→ Task directions
Go through the records and copy each line where the string "request" occurs.

→ Stored data
*** Block opens ***
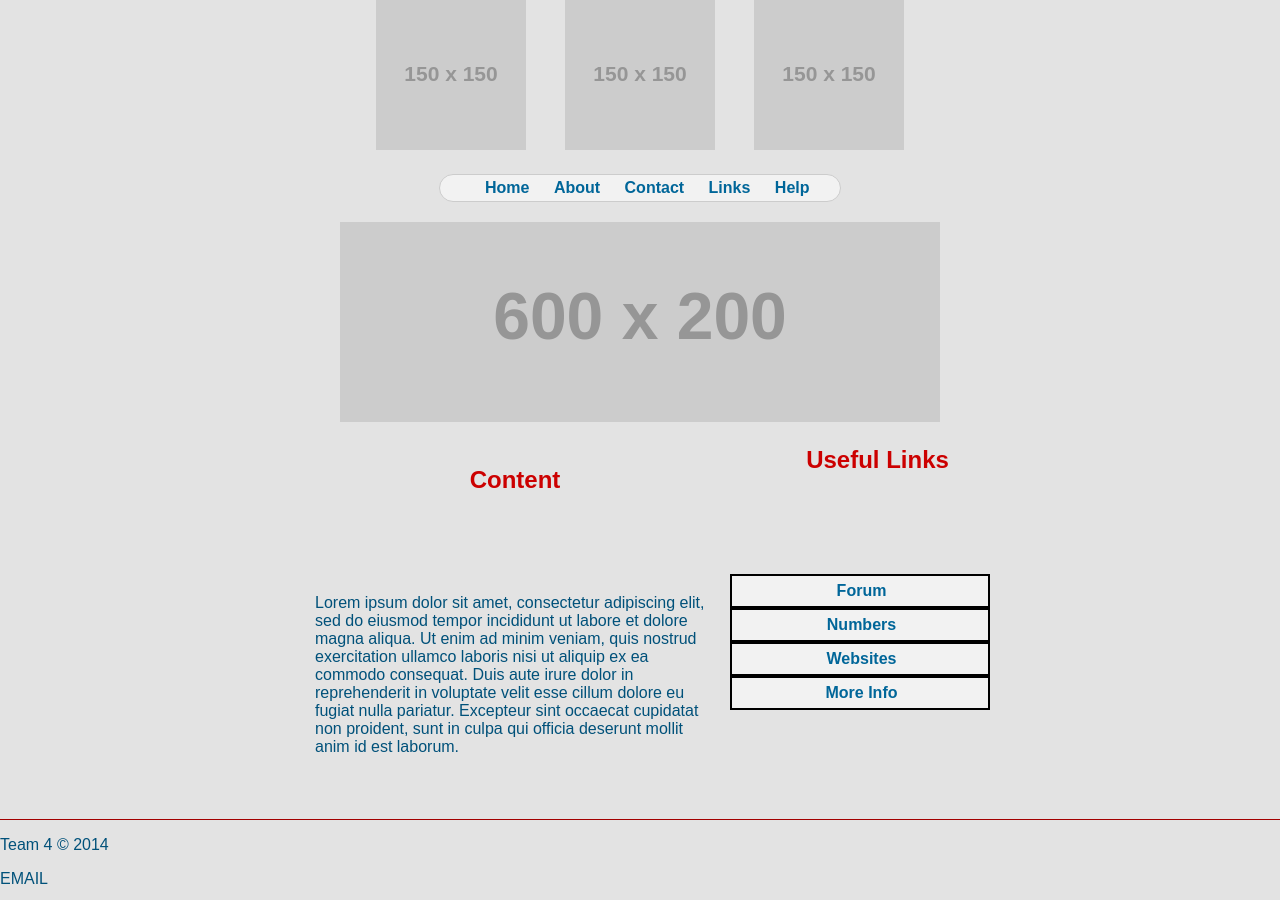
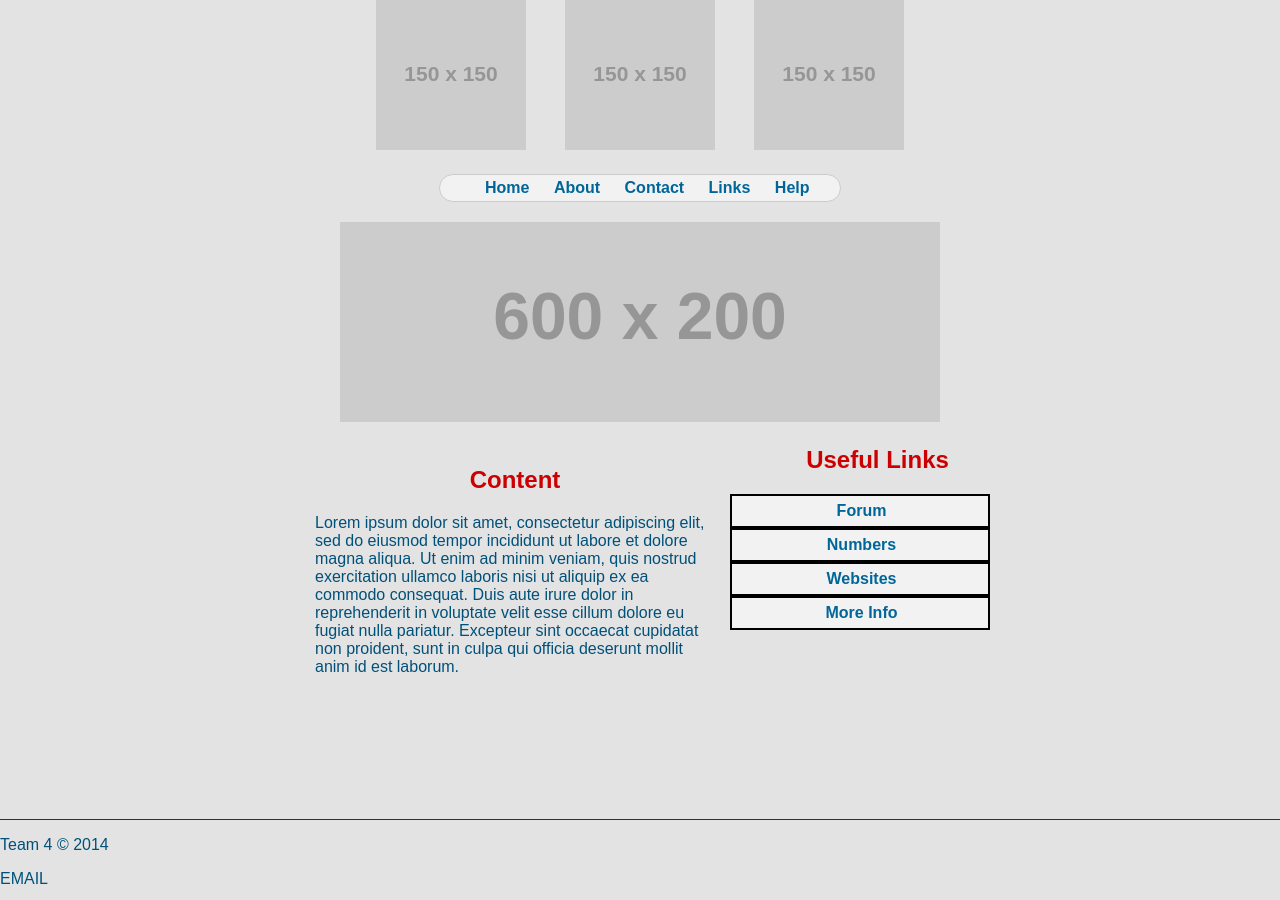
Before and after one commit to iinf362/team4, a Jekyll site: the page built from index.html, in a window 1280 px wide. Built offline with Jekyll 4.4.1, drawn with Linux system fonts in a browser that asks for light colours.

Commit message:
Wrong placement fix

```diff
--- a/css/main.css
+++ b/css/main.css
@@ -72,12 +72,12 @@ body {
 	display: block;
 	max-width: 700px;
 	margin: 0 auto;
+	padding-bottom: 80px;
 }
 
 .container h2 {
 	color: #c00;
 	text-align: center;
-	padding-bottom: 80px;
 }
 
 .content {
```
*** Block closes ***
*** Block opens ***
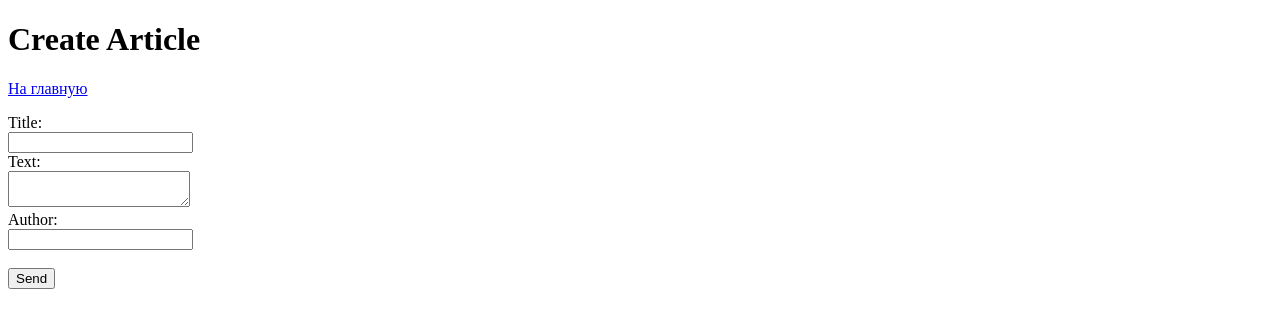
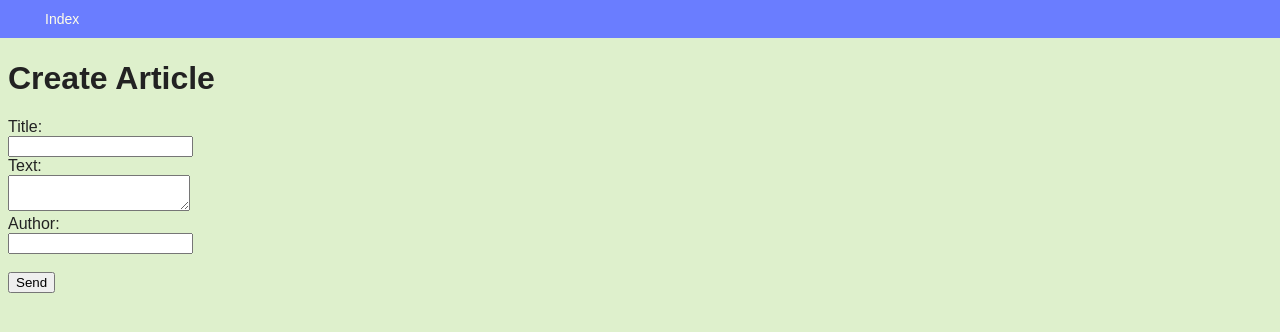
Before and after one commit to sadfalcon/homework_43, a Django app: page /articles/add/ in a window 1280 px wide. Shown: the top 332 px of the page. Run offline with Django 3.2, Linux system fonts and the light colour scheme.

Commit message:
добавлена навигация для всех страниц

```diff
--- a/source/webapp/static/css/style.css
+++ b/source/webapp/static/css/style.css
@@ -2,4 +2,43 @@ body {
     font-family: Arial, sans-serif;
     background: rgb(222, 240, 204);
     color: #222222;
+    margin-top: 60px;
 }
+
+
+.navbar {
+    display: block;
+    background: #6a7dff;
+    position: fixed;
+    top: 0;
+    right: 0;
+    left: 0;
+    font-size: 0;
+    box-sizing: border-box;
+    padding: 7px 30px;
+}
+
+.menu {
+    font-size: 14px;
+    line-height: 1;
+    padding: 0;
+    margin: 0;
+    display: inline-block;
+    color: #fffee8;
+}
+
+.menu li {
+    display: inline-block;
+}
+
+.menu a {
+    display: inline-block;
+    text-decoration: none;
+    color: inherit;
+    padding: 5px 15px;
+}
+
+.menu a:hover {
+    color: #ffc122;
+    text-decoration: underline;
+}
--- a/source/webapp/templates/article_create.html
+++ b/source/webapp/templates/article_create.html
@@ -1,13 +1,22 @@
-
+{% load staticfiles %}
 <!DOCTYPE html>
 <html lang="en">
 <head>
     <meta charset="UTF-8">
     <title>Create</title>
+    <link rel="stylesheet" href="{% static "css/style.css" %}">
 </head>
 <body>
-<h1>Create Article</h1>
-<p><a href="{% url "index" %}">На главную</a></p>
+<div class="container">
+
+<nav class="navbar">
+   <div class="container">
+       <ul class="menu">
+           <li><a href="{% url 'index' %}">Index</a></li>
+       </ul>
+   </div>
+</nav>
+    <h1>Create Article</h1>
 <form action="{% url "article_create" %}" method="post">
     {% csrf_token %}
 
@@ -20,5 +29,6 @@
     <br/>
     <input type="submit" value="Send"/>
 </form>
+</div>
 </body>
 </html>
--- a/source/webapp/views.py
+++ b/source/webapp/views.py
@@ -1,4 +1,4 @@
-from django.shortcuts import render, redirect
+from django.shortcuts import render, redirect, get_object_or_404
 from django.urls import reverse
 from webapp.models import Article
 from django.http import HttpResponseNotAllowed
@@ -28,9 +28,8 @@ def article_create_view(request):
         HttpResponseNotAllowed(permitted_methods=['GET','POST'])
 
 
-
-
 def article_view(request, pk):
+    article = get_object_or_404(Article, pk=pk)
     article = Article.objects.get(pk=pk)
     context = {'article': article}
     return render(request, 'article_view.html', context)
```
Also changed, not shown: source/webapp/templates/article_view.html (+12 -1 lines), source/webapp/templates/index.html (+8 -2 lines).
*** Block closes ***
→ Answer space
@@ -28,9 +28,8 @@ def article_create_view(request):
 def article_view(request, pk):
     return render(request, 'article_view.html', context)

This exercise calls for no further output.